“These were beautiful wins decided in the endgame,” said Torre in Filipino. “I hope this (streak) will continue.” Feeling refreshed after a long vacation in the United States, Torre is off to his strongest start in years as he took a half-point lead over top seed GM Murtas Kazhgaleyev of Kazakhstan, who drew with Filipino GM Darwin Laylo in the third round before beating GM Susanto Megaranto of Indonesia. Laylo, reigning titlist GM Li Chao of China, GM Mark Paragua and International Masters John Paul Gomez and Julio Catalino Sadorra are also hot in the chase for the $6,000 top prize with 3.0 points.
The 19-year-old Li settled for back-to-back draws with Gomez, the three-time national junior champion, and Singaporean GM Zhang Zhong, respectively.

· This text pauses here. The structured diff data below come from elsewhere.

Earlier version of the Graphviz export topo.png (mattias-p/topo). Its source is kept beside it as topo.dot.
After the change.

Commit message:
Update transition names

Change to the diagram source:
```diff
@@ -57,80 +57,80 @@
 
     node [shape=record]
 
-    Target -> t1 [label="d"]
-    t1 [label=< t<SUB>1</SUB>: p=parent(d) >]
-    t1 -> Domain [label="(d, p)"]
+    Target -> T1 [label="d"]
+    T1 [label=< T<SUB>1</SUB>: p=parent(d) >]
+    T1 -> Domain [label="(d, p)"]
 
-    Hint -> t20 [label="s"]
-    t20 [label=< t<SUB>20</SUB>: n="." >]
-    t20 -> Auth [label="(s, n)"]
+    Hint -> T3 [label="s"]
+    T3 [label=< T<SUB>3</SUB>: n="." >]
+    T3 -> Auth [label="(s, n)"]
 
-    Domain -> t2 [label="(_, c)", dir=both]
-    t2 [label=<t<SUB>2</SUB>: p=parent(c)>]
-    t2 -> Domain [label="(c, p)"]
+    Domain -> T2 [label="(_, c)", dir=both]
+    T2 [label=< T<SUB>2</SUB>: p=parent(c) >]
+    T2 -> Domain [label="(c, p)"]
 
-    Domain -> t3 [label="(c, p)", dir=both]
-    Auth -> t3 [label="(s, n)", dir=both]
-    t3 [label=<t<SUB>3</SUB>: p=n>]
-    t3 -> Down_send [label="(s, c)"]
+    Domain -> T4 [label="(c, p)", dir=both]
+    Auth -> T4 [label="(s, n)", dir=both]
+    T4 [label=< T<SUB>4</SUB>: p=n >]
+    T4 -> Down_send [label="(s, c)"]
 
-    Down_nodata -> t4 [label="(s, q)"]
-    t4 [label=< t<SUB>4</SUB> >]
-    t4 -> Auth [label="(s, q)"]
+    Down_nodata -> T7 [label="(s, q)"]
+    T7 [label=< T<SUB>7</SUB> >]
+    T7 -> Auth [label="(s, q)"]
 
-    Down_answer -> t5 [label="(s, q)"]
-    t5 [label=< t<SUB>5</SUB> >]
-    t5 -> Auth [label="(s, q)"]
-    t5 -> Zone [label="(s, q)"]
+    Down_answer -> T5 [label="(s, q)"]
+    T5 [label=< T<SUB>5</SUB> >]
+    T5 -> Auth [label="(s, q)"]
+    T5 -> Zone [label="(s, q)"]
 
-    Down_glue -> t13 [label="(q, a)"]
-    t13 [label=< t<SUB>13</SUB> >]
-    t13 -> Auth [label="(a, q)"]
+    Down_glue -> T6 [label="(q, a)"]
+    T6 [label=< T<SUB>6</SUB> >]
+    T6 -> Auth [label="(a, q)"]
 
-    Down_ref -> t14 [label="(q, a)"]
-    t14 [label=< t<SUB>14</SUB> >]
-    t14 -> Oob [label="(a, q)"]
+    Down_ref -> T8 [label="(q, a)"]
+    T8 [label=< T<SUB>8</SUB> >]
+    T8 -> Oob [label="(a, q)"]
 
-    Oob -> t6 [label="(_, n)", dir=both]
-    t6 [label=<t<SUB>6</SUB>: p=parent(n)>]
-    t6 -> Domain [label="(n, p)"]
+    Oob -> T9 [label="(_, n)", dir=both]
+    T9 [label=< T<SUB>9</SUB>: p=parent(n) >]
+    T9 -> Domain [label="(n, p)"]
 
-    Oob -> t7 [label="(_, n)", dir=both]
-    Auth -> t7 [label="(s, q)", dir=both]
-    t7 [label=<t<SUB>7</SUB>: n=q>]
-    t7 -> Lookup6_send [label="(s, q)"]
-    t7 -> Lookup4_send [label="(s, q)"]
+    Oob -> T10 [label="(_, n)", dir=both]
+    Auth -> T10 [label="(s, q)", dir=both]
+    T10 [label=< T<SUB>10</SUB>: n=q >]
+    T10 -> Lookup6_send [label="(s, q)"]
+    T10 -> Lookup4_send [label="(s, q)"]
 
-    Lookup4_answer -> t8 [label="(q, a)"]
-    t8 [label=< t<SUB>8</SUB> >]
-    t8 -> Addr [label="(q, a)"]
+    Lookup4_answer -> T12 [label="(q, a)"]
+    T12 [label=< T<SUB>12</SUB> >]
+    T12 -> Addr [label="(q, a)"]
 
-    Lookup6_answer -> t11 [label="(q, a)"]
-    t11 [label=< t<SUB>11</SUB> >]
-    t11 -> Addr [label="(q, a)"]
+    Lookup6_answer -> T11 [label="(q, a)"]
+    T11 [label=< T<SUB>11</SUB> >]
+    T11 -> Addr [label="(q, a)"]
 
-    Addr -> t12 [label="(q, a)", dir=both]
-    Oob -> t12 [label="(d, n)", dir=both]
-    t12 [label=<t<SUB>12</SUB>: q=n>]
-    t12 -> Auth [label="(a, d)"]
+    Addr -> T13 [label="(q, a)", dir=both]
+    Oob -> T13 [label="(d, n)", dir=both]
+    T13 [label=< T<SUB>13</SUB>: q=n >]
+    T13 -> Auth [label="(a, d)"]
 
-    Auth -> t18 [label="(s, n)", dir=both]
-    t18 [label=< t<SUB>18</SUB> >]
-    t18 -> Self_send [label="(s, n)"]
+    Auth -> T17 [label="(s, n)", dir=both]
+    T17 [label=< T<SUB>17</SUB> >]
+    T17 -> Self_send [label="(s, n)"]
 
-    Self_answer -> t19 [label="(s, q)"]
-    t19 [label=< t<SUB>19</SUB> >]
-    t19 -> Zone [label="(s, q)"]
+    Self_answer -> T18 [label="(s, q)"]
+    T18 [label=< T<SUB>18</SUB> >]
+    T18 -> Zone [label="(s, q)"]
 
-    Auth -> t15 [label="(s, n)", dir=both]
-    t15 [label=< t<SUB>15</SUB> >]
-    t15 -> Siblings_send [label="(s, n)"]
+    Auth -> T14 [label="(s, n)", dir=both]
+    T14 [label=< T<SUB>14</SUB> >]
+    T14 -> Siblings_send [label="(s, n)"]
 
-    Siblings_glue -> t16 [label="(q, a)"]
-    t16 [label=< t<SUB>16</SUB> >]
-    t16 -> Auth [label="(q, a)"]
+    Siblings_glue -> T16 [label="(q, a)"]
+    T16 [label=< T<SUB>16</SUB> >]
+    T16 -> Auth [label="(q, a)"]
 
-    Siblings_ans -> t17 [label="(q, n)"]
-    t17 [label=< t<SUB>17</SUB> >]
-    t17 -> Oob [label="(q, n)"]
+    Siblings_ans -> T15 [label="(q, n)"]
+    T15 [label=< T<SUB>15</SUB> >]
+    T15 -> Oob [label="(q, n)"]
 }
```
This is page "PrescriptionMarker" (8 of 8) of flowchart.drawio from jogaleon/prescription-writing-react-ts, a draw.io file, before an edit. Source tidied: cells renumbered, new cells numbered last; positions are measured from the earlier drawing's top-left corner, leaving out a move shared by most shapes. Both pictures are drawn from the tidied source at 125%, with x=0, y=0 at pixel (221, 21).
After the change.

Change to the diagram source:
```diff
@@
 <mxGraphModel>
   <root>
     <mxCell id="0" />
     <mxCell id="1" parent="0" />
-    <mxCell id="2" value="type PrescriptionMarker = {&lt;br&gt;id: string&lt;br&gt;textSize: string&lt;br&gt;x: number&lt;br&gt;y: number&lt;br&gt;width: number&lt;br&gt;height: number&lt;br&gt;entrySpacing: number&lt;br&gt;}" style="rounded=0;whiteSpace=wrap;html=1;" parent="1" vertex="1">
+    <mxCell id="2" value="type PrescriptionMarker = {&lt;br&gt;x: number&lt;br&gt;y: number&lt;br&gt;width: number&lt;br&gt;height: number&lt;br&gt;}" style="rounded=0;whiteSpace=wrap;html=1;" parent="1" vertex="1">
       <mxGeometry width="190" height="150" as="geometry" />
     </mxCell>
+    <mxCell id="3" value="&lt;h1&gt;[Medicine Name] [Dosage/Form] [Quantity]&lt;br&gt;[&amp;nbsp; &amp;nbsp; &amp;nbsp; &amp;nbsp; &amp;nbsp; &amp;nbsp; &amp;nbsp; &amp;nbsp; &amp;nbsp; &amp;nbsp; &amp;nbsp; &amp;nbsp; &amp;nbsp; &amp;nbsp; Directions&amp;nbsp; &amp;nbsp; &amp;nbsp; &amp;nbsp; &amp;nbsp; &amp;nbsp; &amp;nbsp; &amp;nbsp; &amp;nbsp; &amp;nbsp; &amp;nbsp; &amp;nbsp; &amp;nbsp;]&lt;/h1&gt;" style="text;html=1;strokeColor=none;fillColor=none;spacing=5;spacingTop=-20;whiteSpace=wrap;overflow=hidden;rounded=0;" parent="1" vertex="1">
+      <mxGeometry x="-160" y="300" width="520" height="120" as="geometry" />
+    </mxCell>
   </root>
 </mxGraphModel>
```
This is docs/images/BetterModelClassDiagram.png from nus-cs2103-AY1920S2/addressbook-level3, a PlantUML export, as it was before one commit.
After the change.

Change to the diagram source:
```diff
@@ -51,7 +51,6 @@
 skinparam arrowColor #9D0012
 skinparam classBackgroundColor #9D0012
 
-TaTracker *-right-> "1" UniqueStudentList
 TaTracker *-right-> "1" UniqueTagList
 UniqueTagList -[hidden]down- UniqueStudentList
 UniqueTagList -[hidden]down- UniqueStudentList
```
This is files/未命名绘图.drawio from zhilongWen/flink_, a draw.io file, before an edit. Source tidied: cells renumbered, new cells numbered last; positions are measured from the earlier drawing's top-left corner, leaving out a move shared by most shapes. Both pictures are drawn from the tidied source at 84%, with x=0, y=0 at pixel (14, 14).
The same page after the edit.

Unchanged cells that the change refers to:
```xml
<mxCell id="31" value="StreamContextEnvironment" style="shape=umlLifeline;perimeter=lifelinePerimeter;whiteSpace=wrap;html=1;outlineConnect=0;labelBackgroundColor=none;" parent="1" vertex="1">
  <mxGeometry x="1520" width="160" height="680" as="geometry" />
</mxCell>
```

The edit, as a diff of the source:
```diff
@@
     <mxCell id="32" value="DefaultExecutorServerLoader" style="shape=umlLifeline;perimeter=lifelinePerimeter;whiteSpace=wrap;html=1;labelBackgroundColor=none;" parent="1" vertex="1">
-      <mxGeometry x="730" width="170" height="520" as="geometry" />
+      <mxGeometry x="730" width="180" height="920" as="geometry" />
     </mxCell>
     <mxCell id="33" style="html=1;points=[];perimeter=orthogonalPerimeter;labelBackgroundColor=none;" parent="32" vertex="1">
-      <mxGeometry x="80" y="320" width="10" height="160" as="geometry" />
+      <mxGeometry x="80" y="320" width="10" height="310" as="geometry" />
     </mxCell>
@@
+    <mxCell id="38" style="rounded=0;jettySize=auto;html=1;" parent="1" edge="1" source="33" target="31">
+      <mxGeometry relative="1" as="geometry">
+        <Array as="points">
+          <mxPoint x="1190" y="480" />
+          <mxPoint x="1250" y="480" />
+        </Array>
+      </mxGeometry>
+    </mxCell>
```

Laylo also extracted a draw against third-seeded Georgian GM Mikheil Mchedlishvili in the fourth round to keep abreast with Gomez, who also split the point with No. 4 seed GM Ehsan Ghaem Maghami of Iran. Paragua, spearhead of the RP team to the inaugural World Mind Games in Beijing next month, whipped compatriot Deniel Causo in the fourth round to make up for his defeat to Zhou in the previous round. Asean Grand Prix overall winner Sadorra gained the most by hurdling teener Karl Victor Ochoa and Noel de la Cruz in the third and fourth rounds. Also with three points were Zhang, Ghaem Maghami, Zhou, Mchedlishvili, Li, Wen Yang of China and Weiming Goh of Singapore.
Stunned by Gomez in Round 2 and held to a draw by unheralded Chinese Yang Kaiqi in the next round, GM Wesley So recovered by trouncing Vietnamese Nguyen Van Huy in the fourth round. The 14-year-old So improved to 2.5 points, the same total posted by GMs Jayson Gonzales and Bong Villamayor and IM Richard Bitoon. Gonzales drew his matches with Causo and David Elorta, while Villamayor won over Rhoebel Legaspi and halved the point with Vietnamese GM Nguyen Ngoc Truong Son. Bitoon split the point with Vietnamese Truong Son and Georgian GM Konstantin Shanava. A total of $40,000 is at stake in the nine-round tournament organized by the National Chess Federation of the Philippines headed by Prospero “Butch” Pichay. Prizes have been broken down to the 32nd places, according to NCFP executive director and tournament director Willie Abalos.
Casto “Toti” Abundo is the supervising arbiter of the ranking event sanctioned by the World Chess Federation